John's comments last week appear to have stirred up quite a bit of support from folks with similar views, but unfortunately some readers missed the header and thought the reports had been written by me. They weren't and indeed I might be one of the few folks who is by and large pretty happy with the current management of the hill. Admittedly I never have to use the parking and rarely partake of beer up there and I certainly share everyone's dismay at how pass prices have risen in the last twenty years. However I personally have no complaints about most of the on hill stuff, including avalanche control and summer clearing, both of which I think have improved significantly in recent years.
At 16:15 it is 2 C and snowing lightly at the house.
Upper Currie Bowl, with the top of White Pass on the left.
The view across Lizard Bowl to Sunnyside
shows some of the excellent coverage.
Looking down towards the top of the Boomerang chair from just below the Bear Chair unload. Notice that the closure rope has been moved way down the ridge allowing some additional nice turns down to Alpine Way

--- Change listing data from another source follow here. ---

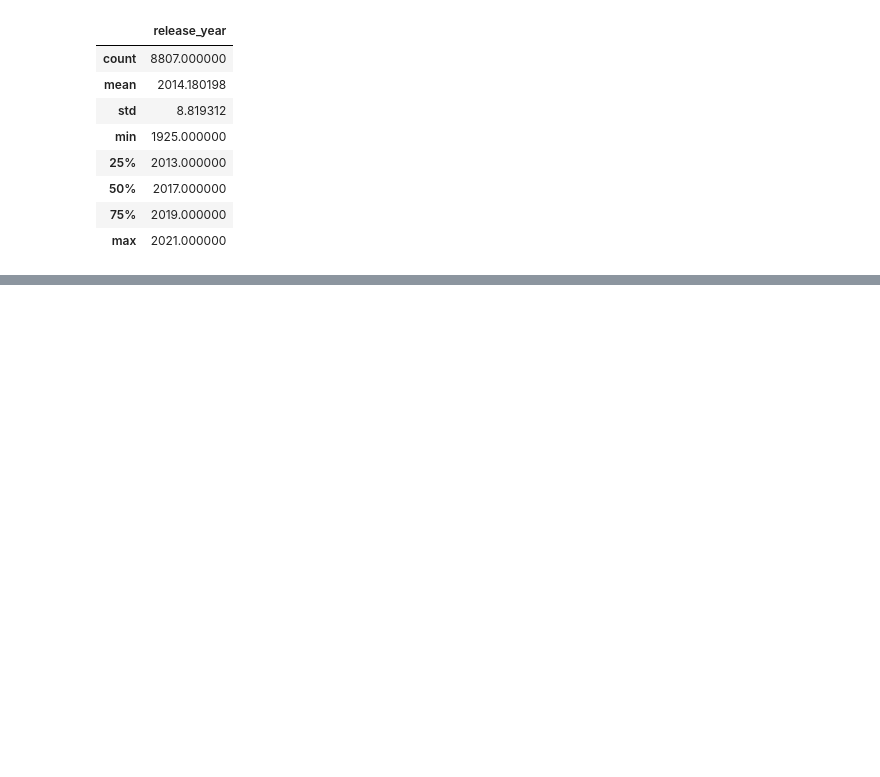
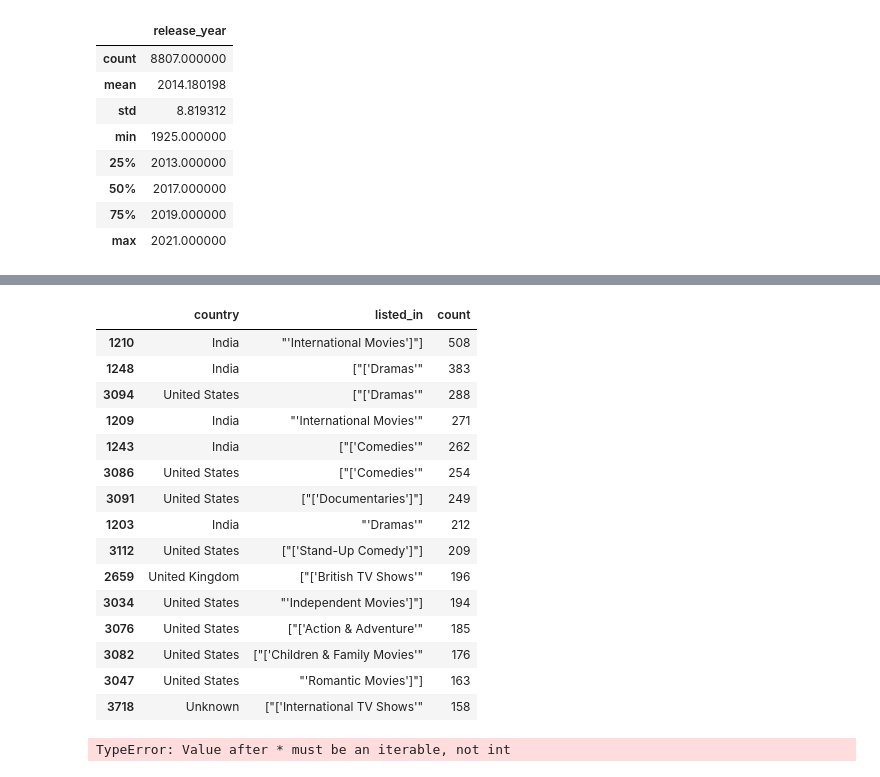
Before and after one commit to seleenerk/netflix-analysis, a Jupyter notebook: netflix_analysis.ipynb, the cells around one changed output, grey strips where cells are left out. Drawn from its saved outputs; the diff is of its cells as text; code cells hidden in the pictures; blank space fills up the shorter version.

```diff
--- a/netflix_analysis.ipynb
+++ b/netflix_analysis.ipynb
@@ -119,0 +137,39 @@ Passing `palette` without assigning `hue` is deprecated and will be removed in v
+# %%
+df['listed_in'] = df['listed_in'].fillna('').astype(str).str.split(r',\s*')
+genres= df.explode('listed_in', ignore_index=True)
+genres= genres[genres['listed_in'].str.len()>0]
+
+country_genre_counts= genres.groupby(['country', 'listed_in']).size().reset_index(name= 'count')
+country_genre_counts.sort_values('count', ascending=False).head(15)
+# %% [output]
+|  | country | listed_in | count |
+| 1210 | India | "'International Movies']"] | 508 |
+| 1248 | India | ["['Dramas'" | 383 |
+| 3094 | United States | ["['Dramas'" | 288 |
+| 1209 | India | "'International Movies'" | 271 |
+| 1243 | India | ["['Comedies'" | 262 |
+| 3086 | United States | ["['Comedies'" | 254 |
+| 3091 | United States | ["['Documentaries']"] | 249 |
+| 1203 | India | "'Dramas'" | 212 |
+| 3112 | United States | ["['Stand-Up Comedy']"] | 209 |
+| 2659 | United Kingdom | ["['British TV Shows'" | 196 |
+| 3034 | United States | "'Independent Movies']"] | 194 |
+| 3076 | United States | ["['Action & Adventure'" | 185 |
+| 3082 | United States | ["['Children & Family Movies'" | 176 |
+| 3047 | United States | "'Romantic Movies']"] | 163 |
+| 3718 | Unknown | ["['International TV Shows'" | 158 |
+# %%
+pivot_table= country_genre_counts.pivot_table(index= 'country', columns= 'listed_in', values= 'count', fill_value= 0)
+
+top10_countries= df['country'].value_counts().head(10).index
+pivot_top= pivot_table.loc[top10_countries]
+
+plt.figure(figsize=(14,6))
+sns.heatmap(pivot_top, cmap="YlOrRd", linewidths=0.5)
+plt.title("Most Common Genres By Country", fontsize=14)
+plt.xlabel("Genre")
+plt.ylabel("Country")
+plt.tight_layout()
+plt.show()
+# %% [output]
+TypeError: Value after * must be an iterable, not int
```
Also changed, not shown: parts of 2 cells of this notebook, 1 other file.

The normal alder forest between lower Cruiser
is almost wide open. They did cut some wide runs through here last summer, but for the most part this is just a lot of snow.
at the left and Snake Ridge in the background from the same spot as above.
Looking done Decline
from the entry point of the traverse across the top of the Windows Chutes. I wondered if there would be enough new snow for this and there was, but just. There were some well glazed spots, but they could be largely avoided by sticking to the steeper and shadier right hand side.
The weekday crowds were wicked - the bottom of the Timber Chair.
Timber Bowl from near the top of Big Bang
. The Timber chair is just visible in the lower center.
from the bottom. There was quite a bit of logging in here last summer, but an early season avalanche scrambled the logging debris and made it a tangle of obstacles. With those now buried, the hoped for result is now available and very nice, except for being on fish bowl like display from the Timber chair.
One of the wicked cornices hanging over Timber Bowl. Some parts have yielded to heli bombing, but some parts are still massive. Fortunately Timber Bowl has a natural catch basin below them.
The sometimes evil plunge and whoop de doo where the trail to Sky Dive
et al crosses Currie Creek
has been pretty tame of late, so someone apparently decided to spice it up by placing a sign edge on just about in the middle of it. The narrow main track goes just above it and there is room to get by, but it does add some intimidation factor.
was still quite nice late in the afternoon. Surprisingly even lower Free Way
was really good.